▸ DESCRIPTION OF THE TASK:
Below are some records. Pull every line that contains the word "moderno".

Edit tracking data
────────────────

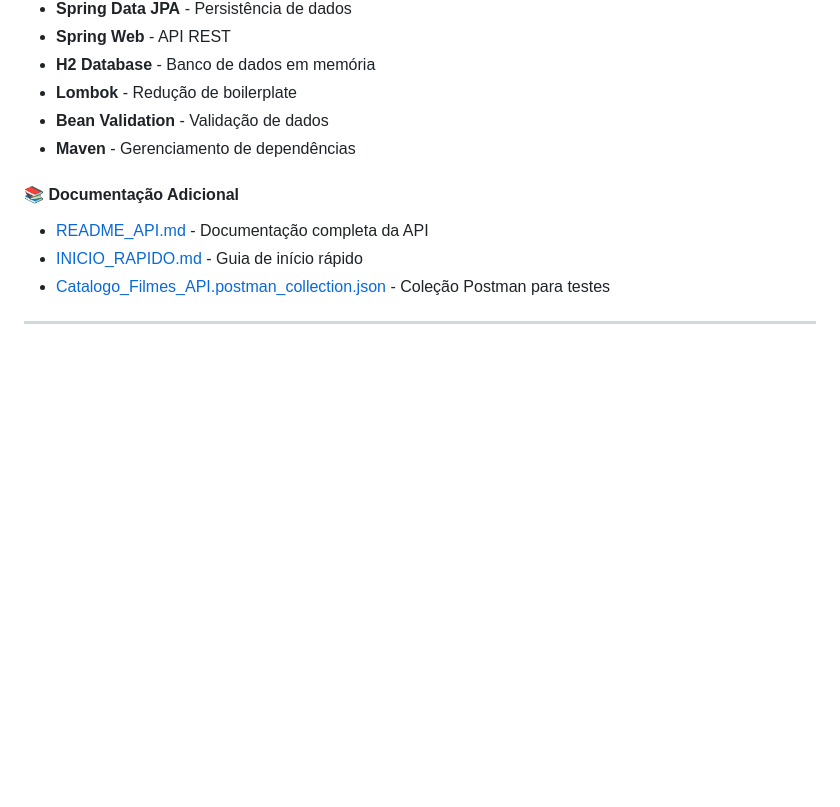
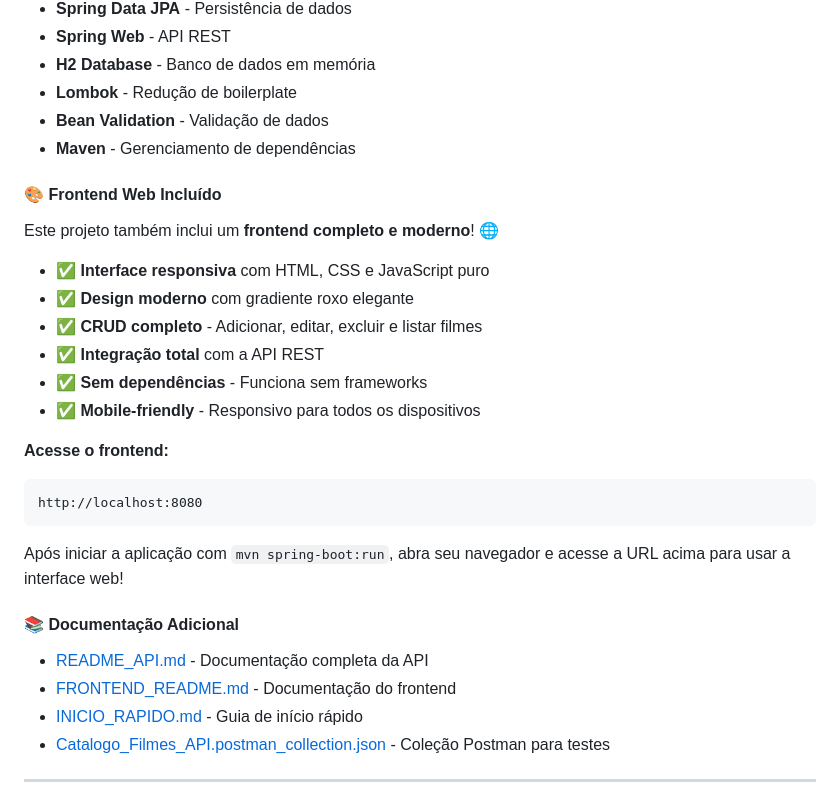
Before and after one commit to regigomes/poo-filmes-java, a Markdown page: README.md, the part around the change. Rendered like a GitHub page; blank space fills up the shorter version.

Commit message:
docs: Adicionar informações do frontend ao README

````diff
--- a/README.md
+++ b/README.md
@@ -155,9 +155,28 @@ curl -X DELETE http://localhost:8080/filmes/1
 - **Bean Validation** - Validação de dados
 - **Maven** - Gerenciamento de dependências
 
+#### 🎨 Frontend Web Incluído
+
+Este projeto também inclui um **frontend completo e moderno**! 🌐
+
+- ✅ **Interface responsiva** com HTML, CSS e JavaScript puro
+- ✅ **Design moderno** com gradiente roxo elegante
+- ✅ **CRUD completo** - Adicionar, editar, excluir e listar filmes
+- ✅ **Integração total** com a API REST
+- ✅ **Sem dependências** - Funciona sem frameworks
+- ✅ **Mobile-friendly** - Responsivo para todos os dispositivos
+
+**Acesse o frontend:**
+```
+http://localhost:8080
+```
+
+Após iniciar a aplicação com `mvn spring-boot:run`, abra seu navegador e acesse a URL acima para usar a interface web!
+
 #### 📚 Documentação Adicional
 
 - [README_API.md](README_API.md) - Documentação completa da API
+- [FRONTEND_README.md](FRONTEND_README.md) - Documentação do frontend
 - [INICIO_RAPIDO.md](INICIO_RAPIDO.md) - Guia de início rápido
 - [Catalogo_Filmes_API.postman_collection.json](Catalogo_Filmes_API.postman_collection.json) - Coleção Postman para testes
 
````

────────────────

▸ YOUR RESPONSE:
+Este projeto também inclui um **frontend completo e moderno**! 🌐
+- ✅ **Design moderno** com gradiente roxo elegante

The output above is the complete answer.